Task prompt: Compute how many lines in the entries below contain "actions", and output nothing but the number.

[Before-and-after page screenshots]
##########
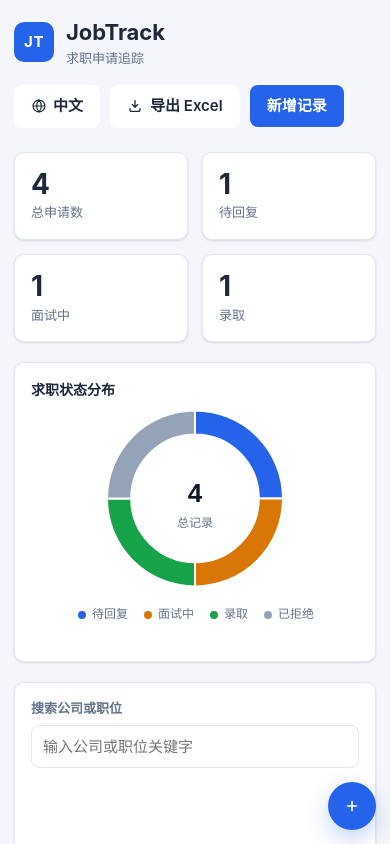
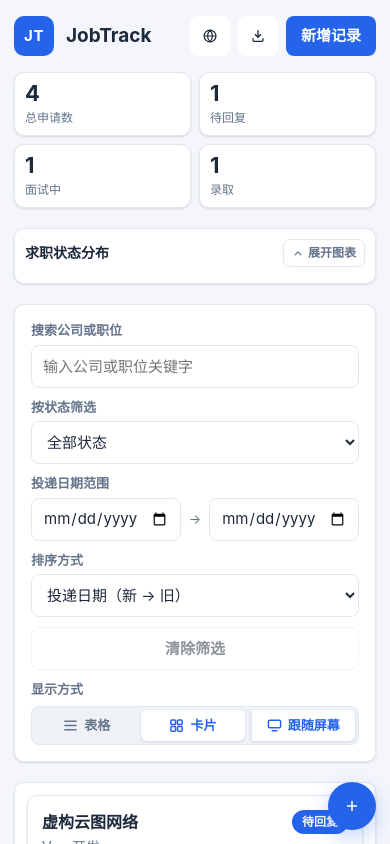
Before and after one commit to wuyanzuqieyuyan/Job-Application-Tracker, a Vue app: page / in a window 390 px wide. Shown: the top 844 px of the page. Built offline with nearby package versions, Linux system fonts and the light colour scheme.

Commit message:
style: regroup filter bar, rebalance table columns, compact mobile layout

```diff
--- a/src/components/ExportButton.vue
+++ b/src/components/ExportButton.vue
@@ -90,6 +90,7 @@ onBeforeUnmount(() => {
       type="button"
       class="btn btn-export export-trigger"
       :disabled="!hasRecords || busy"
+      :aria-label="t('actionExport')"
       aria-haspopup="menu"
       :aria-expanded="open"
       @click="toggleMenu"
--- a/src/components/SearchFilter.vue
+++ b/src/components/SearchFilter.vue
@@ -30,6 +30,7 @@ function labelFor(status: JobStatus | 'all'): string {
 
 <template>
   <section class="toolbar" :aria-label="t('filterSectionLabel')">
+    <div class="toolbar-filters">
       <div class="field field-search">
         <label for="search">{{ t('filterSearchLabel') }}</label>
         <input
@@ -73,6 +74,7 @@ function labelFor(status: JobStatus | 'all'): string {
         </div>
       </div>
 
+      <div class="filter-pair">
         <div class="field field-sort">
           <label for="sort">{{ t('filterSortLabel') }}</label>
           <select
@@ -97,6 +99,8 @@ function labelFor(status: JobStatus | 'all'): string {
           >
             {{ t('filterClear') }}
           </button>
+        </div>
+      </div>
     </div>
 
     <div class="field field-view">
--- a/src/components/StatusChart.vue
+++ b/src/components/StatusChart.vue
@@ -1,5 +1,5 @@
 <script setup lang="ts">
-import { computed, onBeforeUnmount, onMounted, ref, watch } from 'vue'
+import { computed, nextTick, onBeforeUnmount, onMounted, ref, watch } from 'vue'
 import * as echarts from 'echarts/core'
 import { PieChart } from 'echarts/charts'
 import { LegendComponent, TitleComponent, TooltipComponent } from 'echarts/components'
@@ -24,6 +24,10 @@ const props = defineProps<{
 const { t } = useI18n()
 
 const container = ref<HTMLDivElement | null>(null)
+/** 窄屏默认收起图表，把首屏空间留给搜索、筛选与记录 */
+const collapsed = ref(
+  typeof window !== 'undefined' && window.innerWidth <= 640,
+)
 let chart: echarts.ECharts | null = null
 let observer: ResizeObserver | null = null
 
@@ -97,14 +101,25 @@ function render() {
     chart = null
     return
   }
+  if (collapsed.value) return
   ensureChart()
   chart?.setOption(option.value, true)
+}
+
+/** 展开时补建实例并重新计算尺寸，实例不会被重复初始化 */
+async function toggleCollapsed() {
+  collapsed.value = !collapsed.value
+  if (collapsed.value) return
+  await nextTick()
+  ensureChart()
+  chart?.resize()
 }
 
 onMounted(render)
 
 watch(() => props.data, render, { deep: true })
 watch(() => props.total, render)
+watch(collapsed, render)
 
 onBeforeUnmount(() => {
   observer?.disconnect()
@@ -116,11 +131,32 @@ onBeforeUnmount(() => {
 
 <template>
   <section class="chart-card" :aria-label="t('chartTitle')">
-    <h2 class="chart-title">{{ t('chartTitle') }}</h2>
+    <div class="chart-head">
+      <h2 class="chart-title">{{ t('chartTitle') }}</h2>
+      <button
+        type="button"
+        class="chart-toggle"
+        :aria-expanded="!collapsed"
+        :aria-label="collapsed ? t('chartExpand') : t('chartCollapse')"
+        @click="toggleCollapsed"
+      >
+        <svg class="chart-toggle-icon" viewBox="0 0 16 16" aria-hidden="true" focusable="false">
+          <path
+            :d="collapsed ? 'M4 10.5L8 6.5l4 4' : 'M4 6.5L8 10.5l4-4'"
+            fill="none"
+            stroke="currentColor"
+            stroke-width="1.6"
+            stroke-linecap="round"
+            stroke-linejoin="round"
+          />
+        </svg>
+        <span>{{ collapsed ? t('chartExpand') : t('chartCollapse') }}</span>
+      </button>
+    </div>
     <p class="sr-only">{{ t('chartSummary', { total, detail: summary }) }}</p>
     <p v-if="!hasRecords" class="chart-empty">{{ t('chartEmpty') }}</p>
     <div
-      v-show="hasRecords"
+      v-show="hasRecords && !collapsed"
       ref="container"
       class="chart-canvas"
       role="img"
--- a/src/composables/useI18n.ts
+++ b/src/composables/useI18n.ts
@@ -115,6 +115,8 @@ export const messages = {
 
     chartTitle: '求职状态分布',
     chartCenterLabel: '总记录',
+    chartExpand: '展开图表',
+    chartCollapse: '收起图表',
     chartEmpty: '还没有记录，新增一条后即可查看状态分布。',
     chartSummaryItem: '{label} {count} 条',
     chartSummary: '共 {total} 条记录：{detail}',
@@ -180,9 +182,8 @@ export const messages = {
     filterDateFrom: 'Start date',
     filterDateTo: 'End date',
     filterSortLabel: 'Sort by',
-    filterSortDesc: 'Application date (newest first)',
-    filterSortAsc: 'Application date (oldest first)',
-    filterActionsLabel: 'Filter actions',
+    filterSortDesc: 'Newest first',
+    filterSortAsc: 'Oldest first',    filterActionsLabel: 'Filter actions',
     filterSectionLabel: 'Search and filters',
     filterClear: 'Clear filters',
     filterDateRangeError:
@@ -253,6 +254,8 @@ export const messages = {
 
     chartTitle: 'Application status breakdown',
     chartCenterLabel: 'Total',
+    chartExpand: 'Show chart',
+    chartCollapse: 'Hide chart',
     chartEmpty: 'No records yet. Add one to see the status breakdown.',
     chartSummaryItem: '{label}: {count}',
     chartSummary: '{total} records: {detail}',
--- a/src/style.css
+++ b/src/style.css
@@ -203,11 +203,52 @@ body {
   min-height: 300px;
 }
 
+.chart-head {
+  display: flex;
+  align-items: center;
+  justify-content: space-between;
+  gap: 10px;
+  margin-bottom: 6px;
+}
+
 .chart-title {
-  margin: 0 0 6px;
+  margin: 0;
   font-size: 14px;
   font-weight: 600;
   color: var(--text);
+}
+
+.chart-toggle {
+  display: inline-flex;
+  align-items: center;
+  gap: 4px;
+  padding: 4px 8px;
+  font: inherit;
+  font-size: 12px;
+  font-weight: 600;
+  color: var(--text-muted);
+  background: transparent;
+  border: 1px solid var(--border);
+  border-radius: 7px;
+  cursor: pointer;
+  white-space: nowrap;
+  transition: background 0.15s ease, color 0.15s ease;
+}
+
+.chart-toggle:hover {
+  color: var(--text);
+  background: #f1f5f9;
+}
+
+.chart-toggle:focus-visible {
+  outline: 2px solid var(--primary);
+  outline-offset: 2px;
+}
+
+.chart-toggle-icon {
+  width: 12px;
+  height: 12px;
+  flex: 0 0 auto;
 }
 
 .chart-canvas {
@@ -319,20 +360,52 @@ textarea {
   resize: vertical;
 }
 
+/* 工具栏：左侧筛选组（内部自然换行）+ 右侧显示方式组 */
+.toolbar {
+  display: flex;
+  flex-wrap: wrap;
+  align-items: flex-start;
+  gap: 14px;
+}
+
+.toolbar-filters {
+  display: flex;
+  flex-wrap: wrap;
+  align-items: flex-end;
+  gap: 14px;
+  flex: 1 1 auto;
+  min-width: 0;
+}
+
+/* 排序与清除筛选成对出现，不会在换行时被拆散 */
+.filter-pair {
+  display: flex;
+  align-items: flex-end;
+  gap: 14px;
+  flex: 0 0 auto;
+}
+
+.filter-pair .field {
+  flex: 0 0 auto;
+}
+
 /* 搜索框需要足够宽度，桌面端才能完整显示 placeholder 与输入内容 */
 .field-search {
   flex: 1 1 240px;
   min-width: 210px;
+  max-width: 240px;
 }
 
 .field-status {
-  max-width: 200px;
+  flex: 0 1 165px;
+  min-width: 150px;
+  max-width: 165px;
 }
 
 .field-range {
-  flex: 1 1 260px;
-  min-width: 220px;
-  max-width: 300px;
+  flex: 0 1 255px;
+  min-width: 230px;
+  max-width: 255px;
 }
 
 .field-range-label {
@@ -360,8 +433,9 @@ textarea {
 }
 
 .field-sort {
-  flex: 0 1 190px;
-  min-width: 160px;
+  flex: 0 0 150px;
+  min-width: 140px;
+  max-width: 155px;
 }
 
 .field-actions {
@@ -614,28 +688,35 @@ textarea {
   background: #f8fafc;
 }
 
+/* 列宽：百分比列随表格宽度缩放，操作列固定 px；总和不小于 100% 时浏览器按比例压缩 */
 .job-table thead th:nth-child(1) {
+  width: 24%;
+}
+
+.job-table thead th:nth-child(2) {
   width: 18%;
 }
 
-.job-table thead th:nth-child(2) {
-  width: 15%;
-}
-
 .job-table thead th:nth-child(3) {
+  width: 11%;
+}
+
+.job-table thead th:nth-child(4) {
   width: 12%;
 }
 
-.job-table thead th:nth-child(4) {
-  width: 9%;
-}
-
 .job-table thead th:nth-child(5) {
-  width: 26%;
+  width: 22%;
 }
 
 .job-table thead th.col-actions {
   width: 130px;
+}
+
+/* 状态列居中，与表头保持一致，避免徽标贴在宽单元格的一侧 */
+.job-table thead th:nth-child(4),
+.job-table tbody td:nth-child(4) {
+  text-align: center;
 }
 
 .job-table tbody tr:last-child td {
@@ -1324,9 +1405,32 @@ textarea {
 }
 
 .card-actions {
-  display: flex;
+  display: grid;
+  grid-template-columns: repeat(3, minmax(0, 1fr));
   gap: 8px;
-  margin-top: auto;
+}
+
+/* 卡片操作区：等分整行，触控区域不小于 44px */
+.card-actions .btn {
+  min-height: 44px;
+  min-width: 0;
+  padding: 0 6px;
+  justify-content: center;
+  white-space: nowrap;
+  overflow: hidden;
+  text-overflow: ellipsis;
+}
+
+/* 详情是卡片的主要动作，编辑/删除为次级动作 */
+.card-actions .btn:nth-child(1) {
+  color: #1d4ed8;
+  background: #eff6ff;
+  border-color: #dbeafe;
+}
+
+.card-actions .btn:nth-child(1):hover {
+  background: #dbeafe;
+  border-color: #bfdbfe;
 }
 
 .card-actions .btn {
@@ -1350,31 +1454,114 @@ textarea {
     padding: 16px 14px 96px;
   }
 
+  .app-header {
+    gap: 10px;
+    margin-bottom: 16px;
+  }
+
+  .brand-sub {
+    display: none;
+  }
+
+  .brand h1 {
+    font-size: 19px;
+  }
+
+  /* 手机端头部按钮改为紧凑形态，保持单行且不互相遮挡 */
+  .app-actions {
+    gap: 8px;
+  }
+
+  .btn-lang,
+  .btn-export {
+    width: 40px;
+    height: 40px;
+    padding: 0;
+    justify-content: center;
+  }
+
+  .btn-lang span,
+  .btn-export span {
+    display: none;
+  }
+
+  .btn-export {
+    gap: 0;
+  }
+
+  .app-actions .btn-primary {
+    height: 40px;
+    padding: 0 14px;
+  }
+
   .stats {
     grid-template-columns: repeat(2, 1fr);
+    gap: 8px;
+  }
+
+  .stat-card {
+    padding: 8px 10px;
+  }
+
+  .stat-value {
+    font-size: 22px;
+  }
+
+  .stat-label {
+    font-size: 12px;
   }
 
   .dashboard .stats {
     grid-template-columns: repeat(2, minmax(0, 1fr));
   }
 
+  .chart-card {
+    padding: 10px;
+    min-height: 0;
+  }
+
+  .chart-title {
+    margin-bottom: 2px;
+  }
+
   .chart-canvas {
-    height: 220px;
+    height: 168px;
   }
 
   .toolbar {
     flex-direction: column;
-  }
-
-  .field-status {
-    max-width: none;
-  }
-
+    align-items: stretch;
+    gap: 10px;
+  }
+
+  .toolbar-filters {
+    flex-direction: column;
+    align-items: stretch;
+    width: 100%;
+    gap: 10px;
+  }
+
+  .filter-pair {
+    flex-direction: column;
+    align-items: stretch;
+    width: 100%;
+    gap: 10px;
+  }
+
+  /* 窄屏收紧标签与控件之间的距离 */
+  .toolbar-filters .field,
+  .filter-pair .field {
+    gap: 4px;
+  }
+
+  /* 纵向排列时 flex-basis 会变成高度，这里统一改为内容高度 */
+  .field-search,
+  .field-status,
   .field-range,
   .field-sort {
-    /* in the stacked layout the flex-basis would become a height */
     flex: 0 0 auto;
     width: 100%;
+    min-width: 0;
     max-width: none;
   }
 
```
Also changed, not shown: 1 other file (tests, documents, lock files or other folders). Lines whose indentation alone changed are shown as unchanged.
##########
Result: 11